Your Calisthenics Journey: Start At Base Camp, Not The Summit
You’ve got the kit, you’ve got the mind set and you wanted to get started. You’ve sourced inspiration from calisthenics athletes from all over the internet. You’ve seen the Iron Cross performed and you want to go straight into learning it – the famous adage ‘learn by doing’ comes to mind…
Hold on a second, breathe and slow down. The fundamental keys to beginning your calisthenics journey are form, warming up, repetition, progressions, regressions, accessory work, negatives and body knowledge.
Every journey has to start somewhere and yours is no different. You may all have different goals and aims, which is great. But you have to take your time, build knowledge, security, form and range of motion with the basics and accessory work before moving on to the hard stuff. Because, trust me, it’s hard for a reason.
Let’s start with form, accessory work, negatives and body knowledge. These facets can be explored in a well thought out warm up, for whatever it is you want to start working. For example, for any push work or push ups, we want to mobilize the chest, the triceps and the lats particularly in our warm up phase to prep the muscles for those greater loads and ranges later on. This will also facilitate correct muscle engagement and familiarity with this engagement so we can correct ourselves and our form when we need to.
FBE (Form Before Everything) is what I preach to my clients when I coach them. Don’t be afraid to regress if progress can’t be achieved. That’s no reflection on you, or your strength. It’s only that your body isn’t quite ready for the next stage yet. We can add in some accessory work, negatives and regression repetition (working those same muscles) but in different ways, so, for example, that the next time you want to perform a dip into that full ROM (range of motion) you have the tricep, shoulder and chest strength to do so. This will also help you build up strength and prevent injuries further down the line.
Warming up fully, and mobilising our bodies, in the best way possible, before calisthenics training is another one of the most vital steps.
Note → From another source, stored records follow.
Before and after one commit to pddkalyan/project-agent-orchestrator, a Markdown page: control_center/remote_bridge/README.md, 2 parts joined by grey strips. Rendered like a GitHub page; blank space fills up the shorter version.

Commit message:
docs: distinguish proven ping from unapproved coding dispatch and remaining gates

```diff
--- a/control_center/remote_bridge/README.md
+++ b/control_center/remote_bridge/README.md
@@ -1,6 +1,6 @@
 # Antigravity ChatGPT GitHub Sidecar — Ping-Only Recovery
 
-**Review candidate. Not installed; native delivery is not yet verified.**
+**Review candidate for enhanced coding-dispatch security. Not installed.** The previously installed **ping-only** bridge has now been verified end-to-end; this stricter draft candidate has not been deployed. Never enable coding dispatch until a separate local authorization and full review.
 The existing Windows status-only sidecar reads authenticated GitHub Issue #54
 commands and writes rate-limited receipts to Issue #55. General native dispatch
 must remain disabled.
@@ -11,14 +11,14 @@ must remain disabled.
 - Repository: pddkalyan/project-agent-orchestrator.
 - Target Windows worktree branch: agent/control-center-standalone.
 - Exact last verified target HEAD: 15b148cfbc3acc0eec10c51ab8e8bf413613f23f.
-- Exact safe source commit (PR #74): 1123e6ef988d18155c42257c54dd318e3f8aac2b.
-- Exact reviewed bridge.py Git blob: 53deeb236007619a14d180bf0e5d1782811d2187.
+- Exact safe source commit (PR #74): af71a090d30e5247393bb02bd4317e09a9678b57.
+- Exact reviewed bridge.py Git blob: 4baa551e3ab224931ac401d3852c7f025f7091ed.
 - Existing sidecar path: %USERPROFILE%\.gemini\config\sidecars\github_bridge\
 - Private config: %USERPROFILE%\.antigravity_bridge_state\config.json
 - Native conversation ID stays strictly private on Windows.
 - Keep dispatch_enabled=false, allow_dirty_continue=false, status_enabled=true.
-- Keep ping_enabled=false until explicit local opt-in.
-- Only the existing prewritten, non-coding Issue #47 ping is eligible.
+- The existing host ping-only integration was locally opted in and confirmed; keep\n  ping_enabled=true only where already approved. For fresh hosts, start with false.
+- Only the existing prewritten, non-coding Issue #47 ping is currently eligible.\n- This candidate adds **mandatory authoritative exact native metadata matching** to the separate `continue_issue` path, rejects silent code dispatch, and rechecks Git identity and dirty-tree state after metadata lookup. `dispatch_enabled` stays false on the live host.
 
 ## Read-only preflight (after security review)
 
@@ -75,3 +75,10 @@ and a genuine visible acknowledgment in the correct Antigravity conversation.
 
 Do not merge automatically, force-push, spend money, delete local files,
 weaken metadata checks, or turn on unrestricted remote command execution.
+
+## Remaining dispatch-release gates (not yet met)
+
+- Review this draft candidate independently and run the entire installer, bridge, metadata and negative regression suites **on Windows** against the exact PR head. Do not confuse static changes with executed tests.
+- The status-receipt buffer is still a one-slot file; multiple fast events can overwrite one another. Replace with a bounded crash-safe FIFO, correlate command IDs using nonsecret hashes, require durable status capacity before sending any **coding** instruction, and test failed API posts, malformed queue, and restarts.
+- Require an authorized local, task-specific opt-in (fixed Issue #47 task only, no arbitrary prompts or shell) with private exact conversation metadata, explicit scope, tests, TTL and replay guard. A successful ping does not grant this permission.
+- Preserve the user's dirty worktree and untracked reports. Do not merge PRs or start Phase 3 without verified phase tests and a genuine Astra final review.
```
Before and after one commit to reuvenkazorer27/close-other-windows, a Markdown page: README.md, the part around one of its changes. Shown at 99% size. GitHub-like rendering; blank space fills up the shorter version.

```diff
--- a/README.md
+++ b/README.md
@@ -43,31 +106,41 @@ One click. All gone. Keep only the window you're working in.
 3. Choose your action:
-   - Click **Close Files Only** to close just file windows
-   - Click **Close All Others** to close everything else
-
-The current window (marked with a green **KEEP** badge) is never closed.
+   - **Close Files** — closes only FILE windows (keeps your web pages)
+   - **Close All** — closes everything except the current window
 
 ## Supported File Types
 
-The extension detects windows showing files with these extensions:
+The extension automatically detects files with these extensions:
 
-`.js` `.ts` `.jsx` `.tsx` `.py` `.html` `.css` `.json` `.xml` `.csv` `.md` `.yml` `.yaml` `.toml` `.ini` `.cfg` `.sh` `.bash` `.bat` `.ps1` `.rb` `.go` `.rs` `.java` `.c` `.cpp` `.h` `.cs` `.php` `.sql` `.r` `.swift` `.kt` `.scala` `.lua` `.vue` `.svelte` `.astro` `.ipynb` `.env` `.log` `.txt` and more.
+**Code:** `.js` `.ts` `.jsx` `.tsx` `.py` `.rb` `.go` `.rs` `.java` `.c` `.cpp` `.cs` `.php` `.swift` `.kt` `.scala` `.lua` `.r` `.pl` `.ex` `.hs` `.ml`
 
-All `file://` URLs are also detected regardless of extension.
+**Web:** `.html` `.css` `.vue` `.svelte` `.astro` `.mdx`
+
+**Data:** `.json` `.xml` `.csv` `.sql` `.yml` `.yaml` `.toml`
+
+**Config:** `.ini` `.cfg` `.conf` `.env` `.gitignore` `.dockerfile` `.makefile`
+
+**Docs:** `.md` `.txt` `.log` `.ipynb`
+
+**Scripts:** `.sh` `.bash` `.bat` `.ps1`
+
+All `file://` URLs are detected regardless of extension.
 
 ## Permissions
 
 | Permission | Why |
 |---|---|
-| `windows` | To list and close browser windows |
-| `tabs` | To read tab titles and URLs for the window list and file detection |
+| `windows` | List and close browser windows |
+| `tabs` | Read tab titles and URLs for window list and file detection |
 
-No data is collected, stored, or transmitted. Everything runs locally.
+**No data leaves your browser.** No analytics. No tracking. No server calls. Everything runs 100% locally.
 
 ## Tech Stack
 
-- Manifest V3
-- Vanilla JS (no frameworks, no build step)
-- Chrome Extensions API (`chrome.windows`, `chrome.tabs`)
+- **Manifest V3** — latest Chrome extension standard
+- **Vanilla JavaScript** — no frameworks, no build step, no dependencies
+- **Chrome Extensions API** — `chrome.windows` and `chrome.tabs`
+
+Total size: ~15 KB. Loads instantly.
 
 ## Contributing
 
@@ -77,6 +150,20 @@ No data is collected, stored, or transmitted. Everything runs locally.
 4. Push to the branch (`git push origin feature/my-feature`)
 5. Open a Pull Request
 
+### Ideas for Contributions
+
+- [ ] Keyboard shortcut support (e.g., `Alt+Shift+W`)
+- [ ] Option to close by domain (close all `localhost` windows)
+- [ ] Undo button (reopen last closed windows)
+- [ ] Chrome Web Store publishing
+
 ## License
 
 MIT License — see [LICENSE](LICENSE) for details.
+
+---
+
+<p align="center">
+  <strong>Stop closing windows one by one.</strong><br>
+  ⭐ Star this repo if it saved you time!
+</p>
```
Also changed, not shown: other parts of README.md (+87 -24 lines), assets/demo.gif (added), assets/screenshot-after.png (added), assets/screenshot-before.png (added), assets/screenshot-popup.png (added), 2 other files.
These exercises can cause serious injuries if the body is not prepared for the rigours of calisthenics, and this can set you back a long way. Expect a grind and hard work, absolutely, but injury makes it difficult to recover physically and sometimes psychologically as well. These types of slow and deliberate warm ups also get you to know how yourbody works and functions, as well as perfecting your form. Remember every one of us is unique and responds in different ways of training and to that training. So make sure you find what works best for you to help you stick with it.
You can also use resistance bands, along with negatives, to help assist you on the more difficult exercises. This way you can explore the full range of motion, with correct muscle activation, with assistance so when you come to perform a movement unassisted, you know exactly how to perform it. Even when you progress to those more advanced skills and movements, keep working on the basic versions. This also means you can perform more work, and be more efficient, during your calisthenics training by mixing ranges of intensity and difficulty.
I’m now going to list a few fundamental calisthenics basics below, as well as how you can progress, regress and fine tune each one:
Dips (paralettes, rings, straight bar)
Progression = Change equipment to destabilize you, add weight using weight vest or belt, lean further forwards or backwards to change your balance, raising legs in elevated dip to perform L-Sit (start with knee raise, then progress)
Regression= Change equipment to be more stable, practice negative dips only, use resistance bands to assist you
Push Ups (wall, floor, paralettes, rings)
Progression = Change equipment to destabilize you, add weight using weight vest or add weight to your back around your shoulders, lean further forwards or backwards to change your balance, elevate lower body, change grips
Regression= Change equipment to be more stable, practice negative portion only, use resistance bands to assist you, elevate upper body, press up from knees, work on chest press and chest flys for strength